▶ PROBLEM DESCRIPTION: In the data that follows, count the lines where "Drawn" appears, and write only the number.

▶ MATERIAL FOR THIS TASK:
########

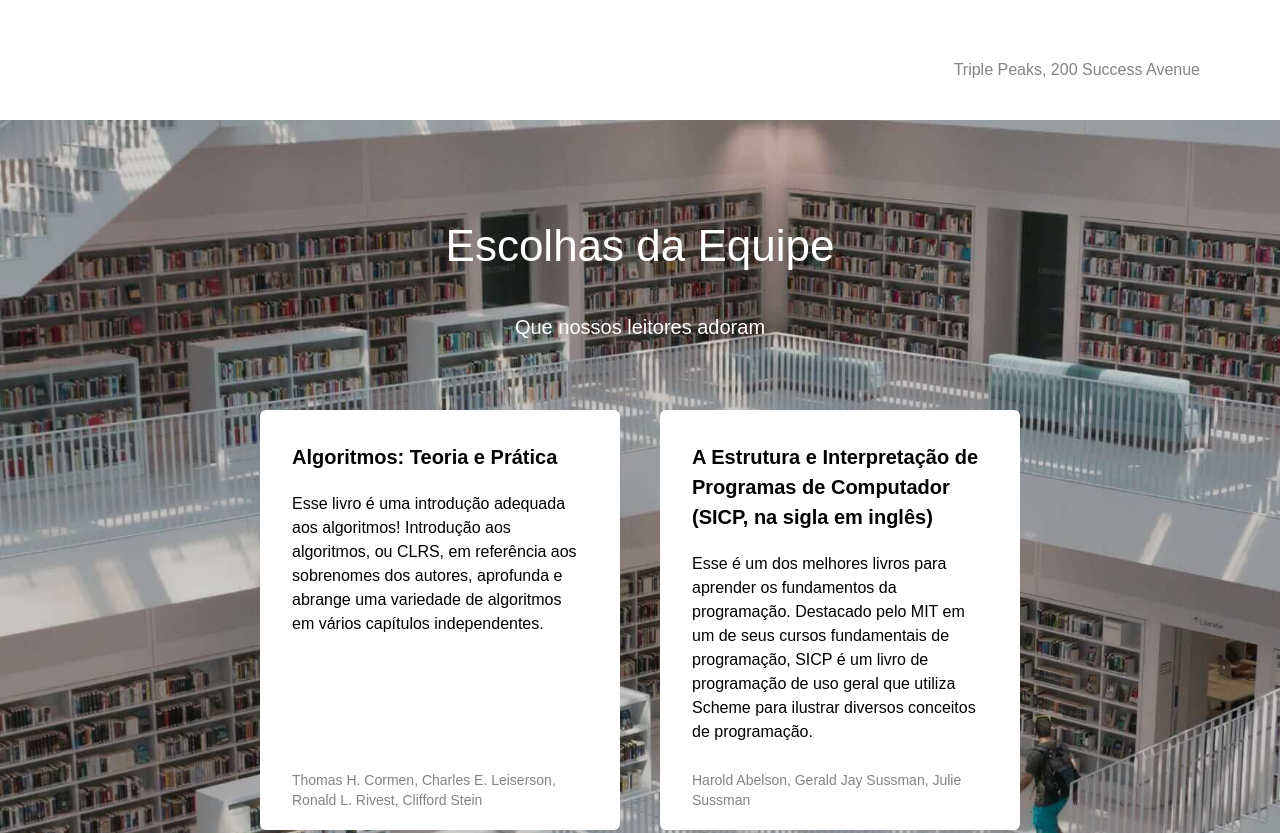
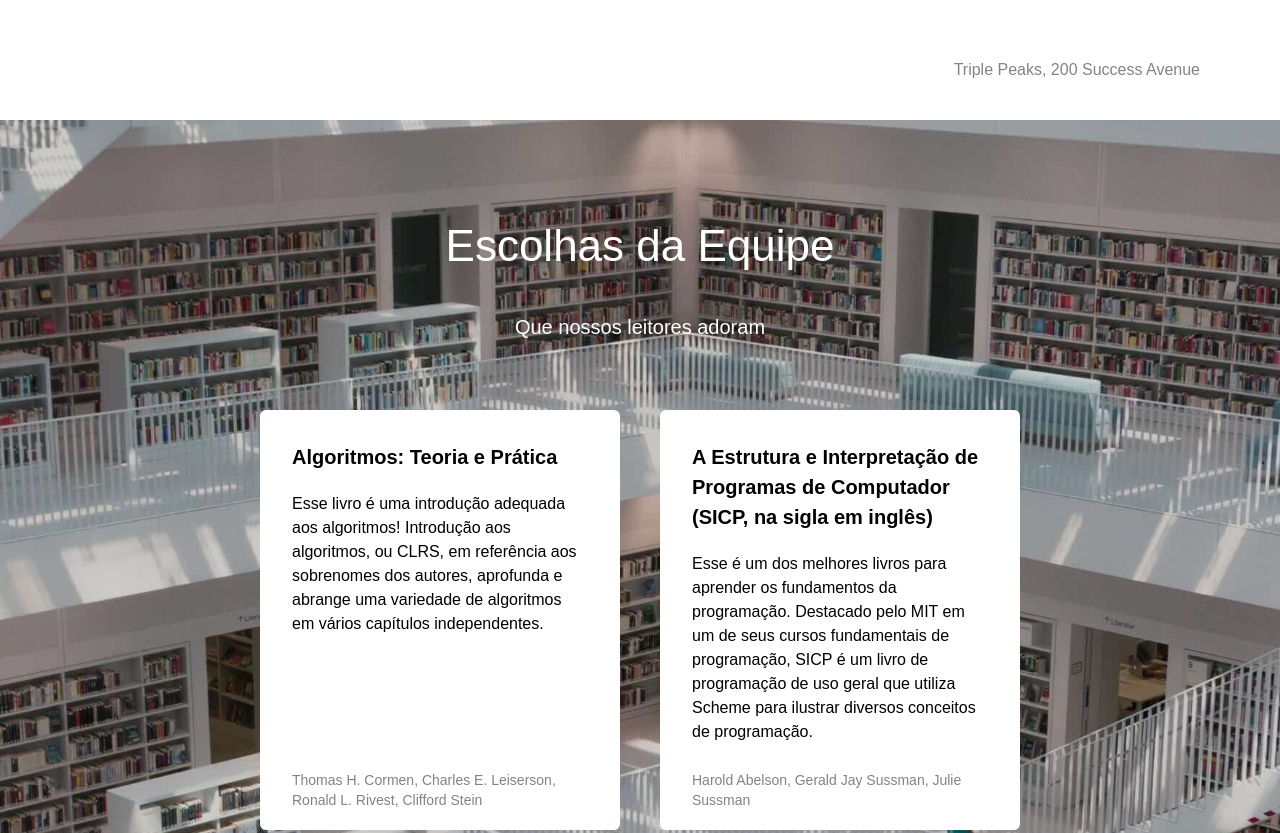
Before and after one commit to dfminotto/web_project_library_pt, a plain HTML site: page index.html in a window 1280 px wide. Shown: the part 680-1513 px from the top of the page. Drawn offline with Linux system fonts and the light colour scheme.

Commit message:
Alteração styles

```diff
--- a/styles/style.css
+++ b/styles/style.css
@@ -97,7 +97,7 @@
 .staff {
   background-image: url("../images/staff_picks_background.jpg");
   padding: 100px 0 140px;
-  background-position: cencter;
+  background-position: center;
   background-size: cover;
   background-repeat: no-repeat;
 }
```
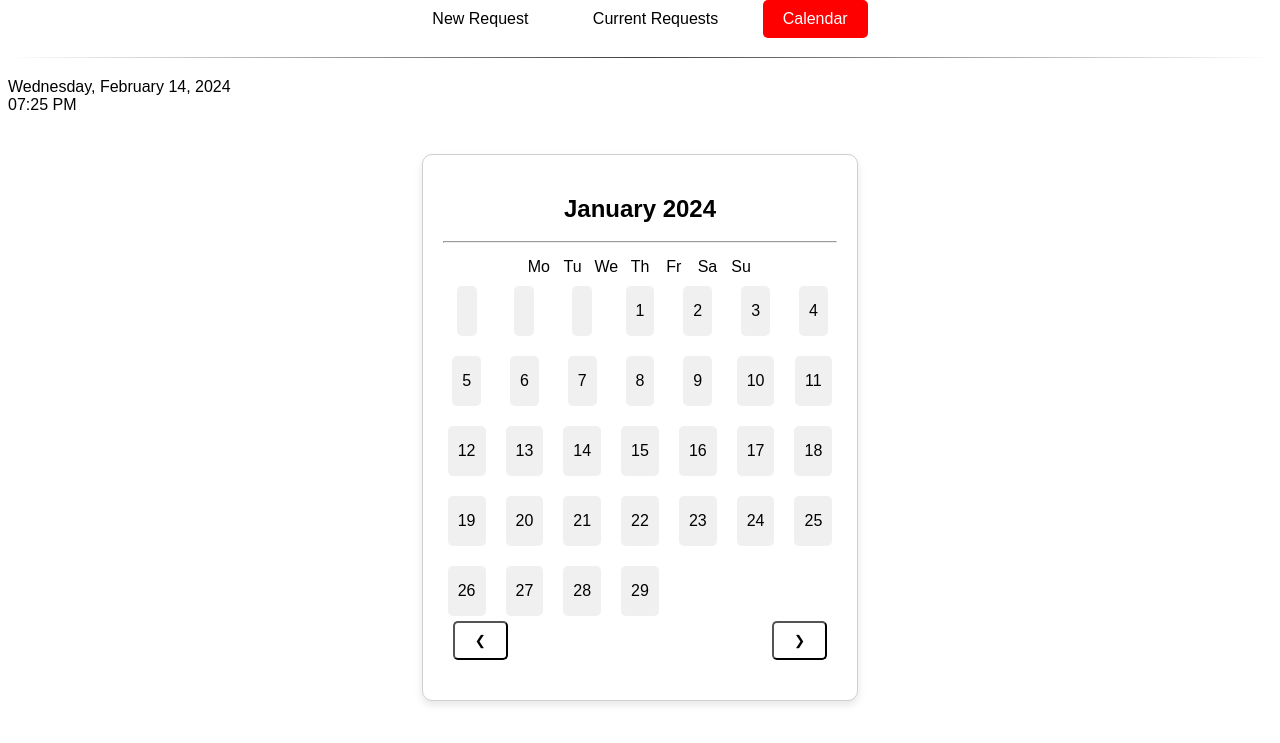
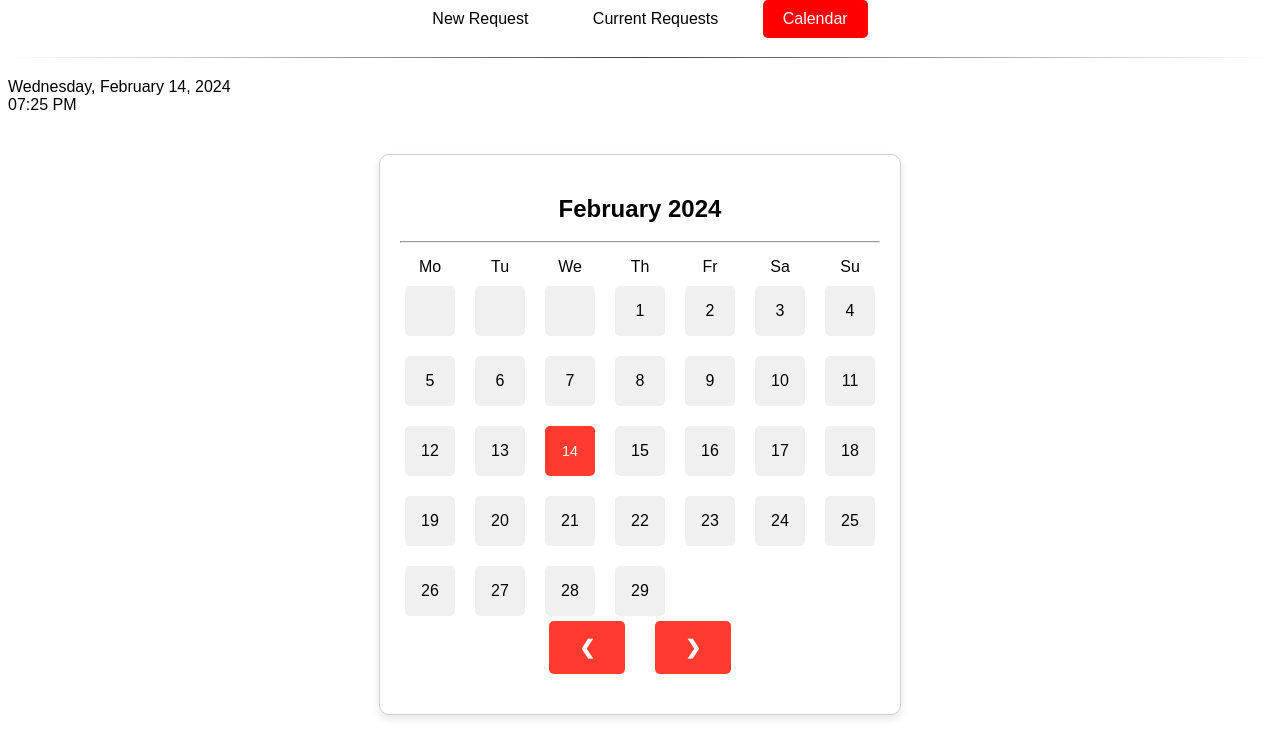
Before and after one commit to uiowaSEP2024/003_MAGNA, a Django app: page /calendar in a window 1280 px wide. Shown: the part 82-825 px from the top of the page. Before the commit the page ends 787 px from the top, so only its background shows below. Run offline with Django 4.2, Linux system fonts and the light colour scheme.

Commit message:
Style of Calendar Complete
The calendar is now to a point that it looks like the figma design, still needs functionality with showing employee information but it is navigatable and shows current day

```diff
--- a/forms/templates/calendar.html
+++ b/forms/templates/calendar.html
@@ -62,8 +62,8 @@
 
         <!-- Calendar navigation buttons at the bottom -->
         <div class="calendar-navigation">
-            <button class="nav-button" id="prevMonth">❮</button>
-            <button class="nav-button" id="nextMonth">❯</button>
+            <button class="calendar-nav-button" id="prevMonth">❮</button>
+            <button class="calendar-nav-button" id="nextMonth">❯</button>
         </div>
     </div>
 </div>
--- a/static/css/styles.css
+++ b/static/css/styles.css
@@ -399,19 +399,13 @@
     margin: 10px 0; /* Space above and below the separator */
 }
 
-.calendar-navigation {
-    width: 100%; /* Full width */
-    display: flex;
-    justify-content: space-between;
-    margin-bottom: 20px;
-}
-
 .calendar-days,
 .calendar-dates {
     display: grid;
-    grid-template-columns: repeat(7, 1fr); /* Create 7 columns of equal width */
-    gap: 10px; /* This gap should be the same for both .calendar-days and .calendar-dates */
-    justify-items: center; /* This will center the content within each grid item */
+    grid-template-columns: repeat(7, 1fr);
+    gap: 10px;
+    justify-items: center;
+    width: 100%;
 }
 
 .calendar-days div,
@@ -422,26 +416,49 @@
 }
 
 .calendar-days div {
-    /* Assign height or padding as needed to match the design */
-    padding: 5px 0; /* Example padding, adjust as needed */
+    padding: 5px 0;
 }
 
 .calendar-date {
     display: flex;
     align-items: center;
     justify-content: center;
-    height: 50px; /* or whatever height you want */
+    height: 50px; /* Set a fixed height */
+    width: 50px; /* Set a fixed width to ensure all backgrounds are the same size */
     background-color: #f0f0f0;
-    border-radius: 5px; /* Optional, for rounded corners */
-    /* Add any other styles you want for the date boxes */
-    padding: 10px;
-    margin: 5px;
+    border-radius: 5px; /* Keeps the shape consistent for all dates */
+    margin: 5px; /* Adjust margin as needed */
 }
 
 /* Style for the current date based on Figma */
 .calendar-date.current-date {
     background-color: #ff3b30; /* Red background for the current date */
     color: #fff; /* White text for the current date */
-    border-radius: 50%; /* Circular shape */
-    /* ... other styles */
 }
+
+/* Adjusting the calendar navigation container */
+.calendar-navigation {
+    display: flex;
+    justify-content: center; /* Center the buttons */
+    width: 100%;
+    margin-bottom: 20px;
+}
+
+/* Style for the calendar navigation buttons */
+.calendar-nav-button {
+    background-color: #ff3b30; /* Red background */
+    color: white;
+    border: none;
+    border-radius: 5px;
+    padding: 15px 30px; /* Increased padding */
+    margin: 0 15px; /* Adjust margin as needed */
+    cursor: pointer;
+    font-weight: bold;
+    font-size: larger; /* Optionally increase the font size */
+    transition: background-color 0.3s;
+}
+
+/* Style for the calendar navigation buttons on hover */
+.calendar-nav-button:hover {
+    background-color: #cc2a25; /* Darker red for hover effect */
+}
--- a/static/js/scripts.js
+++ b/static/js/scripts.js
@@ -81,10 +81,16 @@
 }
 
 function generateCalendar(year, month) {
+    const monthNames = ["January", "February", "March", "April", "May", "June",
+                        "July", "August", "September", "October", "November", "December"];
+    const calendarTitle = document.getElementById('calendar-title');
     const firstDayOfMonth = new Date(year, month, 1).getDay();
     const daysInMonth = new Date(year, month + 1, 0).getDate();
-    const dateElement = document.createElement('div');
-    dateElement.classList.add('calendar-date');
+
+    // Update the calendar title
+    if (calendarTitle) {
+        calendarTitle.textContent = `${monthNames[month]} ${year}`;
+    }
 
     // Adjusting for the fact that JavaScript counts Sunday as 0
     const dayOffset = firstDayOfMonth === 0 ? 6 : firstDayOfMonth - 1;
@@ -100,7 +106,7 @@
     // Offset for the first day of the month
     for (let i = 0; i < dayOffset; i++) {
         const spacer = document.createElement('div');
-        spacer.classList.add('calendar-date');
+        spacer.classList.add('calendar-date', 'empty-date');
         calendarDatesElement.appendChild(spacer);
     }
 
@@ -111,6 +117,9 @@
         dateElement.textContent = day;
         calendarDatesElement.appendChild(dateElement);
     }
+
+    // Call this function at the end of generateCalendar to style the current date
+    highlightCurrentDate();
 }
 
 function highlightCurrentDate() {
```
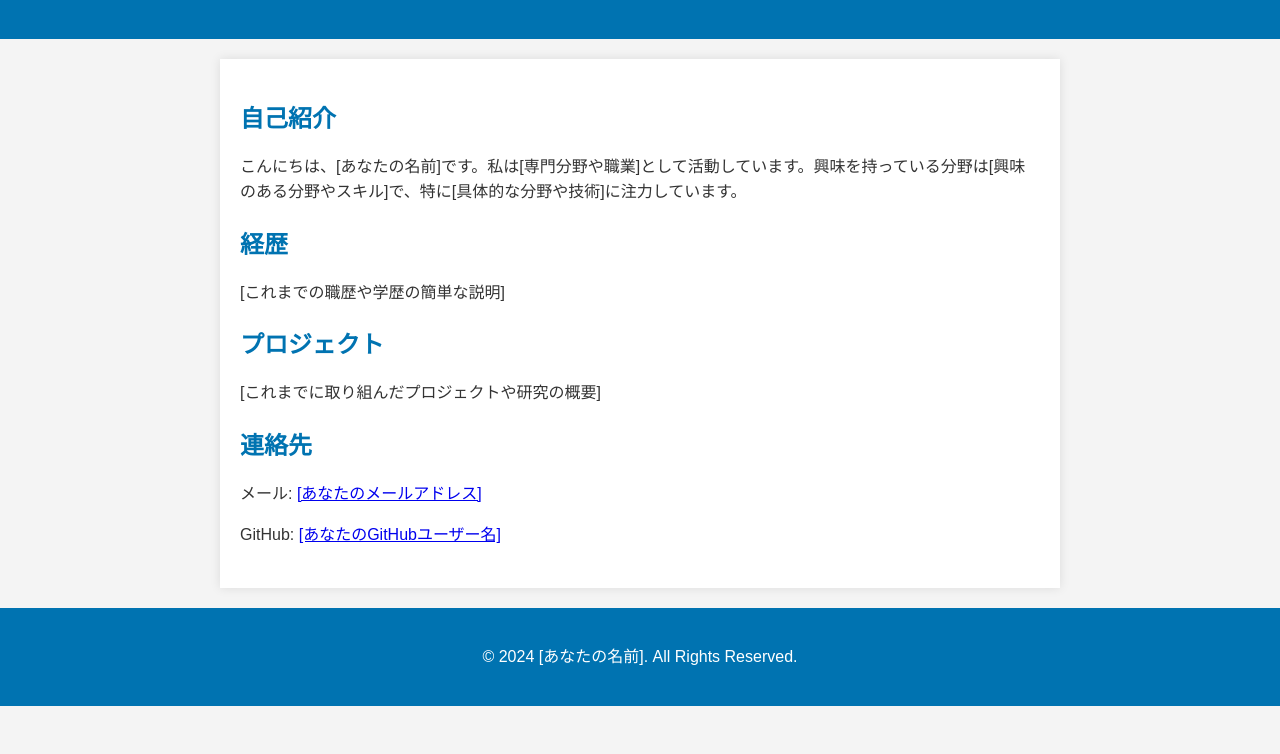
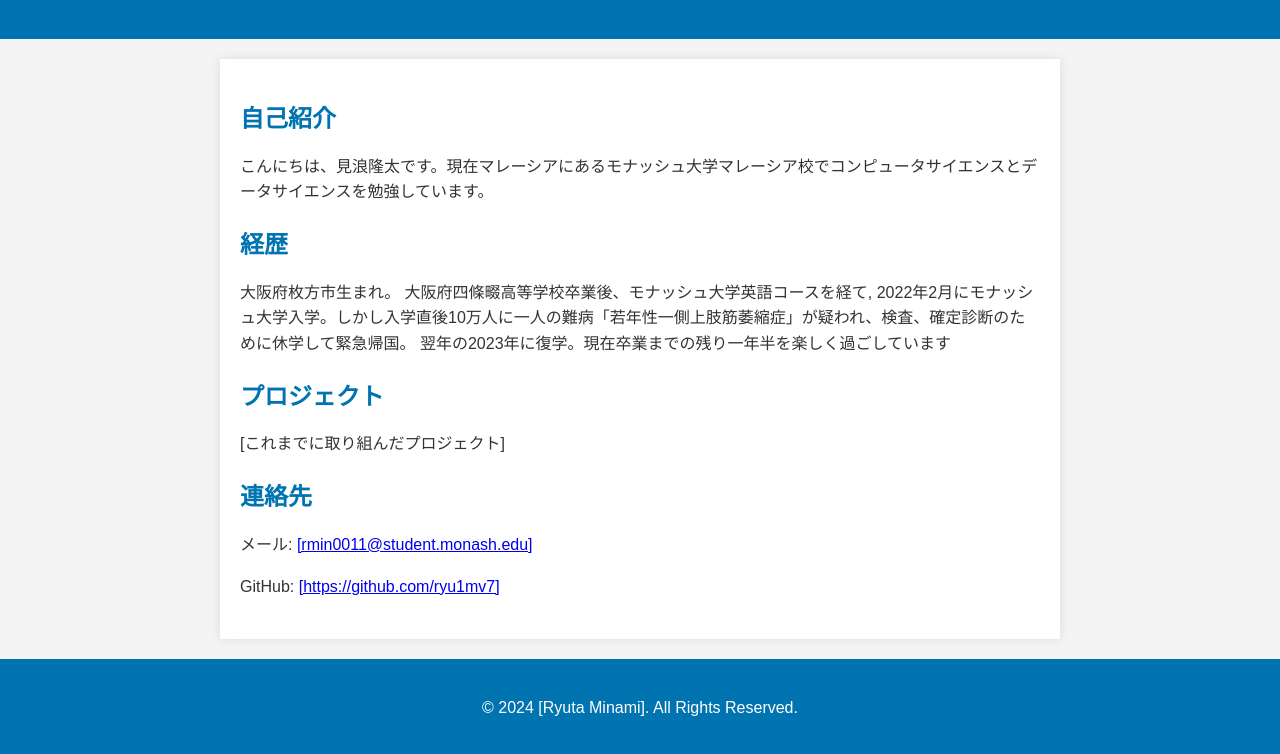
Before and after one commit to ryu1mv7/ryu1mv7.github.io, a plain HTML site: page index.html in a window 1280 px wide. Shown: the part 90-844 px from the top of the page. Before the commit the page ends 800 px from the top, so only its background shows below. Drawn offline with Linux system fonts and the light colour scheme.

Commit message:
Updated my personal info and text

```diff
--- a/index.html
+++ b/index.html
@@ -49,27 +49,30 @@
     <main>
         <section class="section">
             <h2>自己紹介</h2>
-            <p>こんにちは、[あなたの名前]です。私は[専門分野や職業]として活動しています。興味を持っている分野は[興味のある分野やスキル]で、特に[具体的な分野や技術]に注力しています。</p>
+            <p>こんにちは、見浪隆太です。現在マレーシアにあるモナッシュ大学マレーシア校でコンピュータサイエンスとデータサイエンスを勉強しています。</p>
         </section>
 
         <section class="section">
             <h2>経歴</h2>
-            <p>[これまでの職歴や学歴の簡単な説明]</p>
+            <p> 大阪府枚方市生まれ。
+                大阪府四條畷高等学校卒業後、モナッシュ大学英語コースを経て,
+                2022年2月にモナッシュ大学入学。しかし入学直後10万人に一人の難病「若年性一側上肢筋萎縮症」が疑われ、検査、確定診断のために休学して緊急帰国。
+                翌年の2023年に復学。現在卒業までの残り一年半を楽しく過ごしています</p>
         </section>
 
         <section class="section">
             <h2>プロジェクト</h2>
-            <p>[これまでに取り組んだプロジェクトや研究の概要]</p>
+            <p>[これまでに取り組んだプロジェクト]</p>
         </section>
 
         <section class="section">
             <h2>連絡先</h2>
-            <p>メール: <a href="mailto:[あなたのメールアドレス]">[あなたのメールアドレス]</a></p>
-            <p>GitHub: <a href="https://github.com/[あなたのGitHubユーザー名]" target="_blank">[あなたのGitHubユーザー名]</a></p>
+            <p>メール: <a href="mailto:[あなたのメールアドレス]">[rmin0011@student.monash.edu]</a></p>
+            <p>GitHub: <a href="https://github.com/[あなたのGitHubユーザー名]" target="_blank">[https://github.com/ryu1mv7]</a></p>
         </section>
     </main>
     <footer>
-        <p>&copy; 2024 [あなたの名前]. All Rights Reserved.</p>
+        <p>&copy; 2024 [Ryuta Minami]. All Rights Reserved.</p>
     </footer>
 </body>
 </html>
```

########

▶ WRITTEN SOLUTION: 2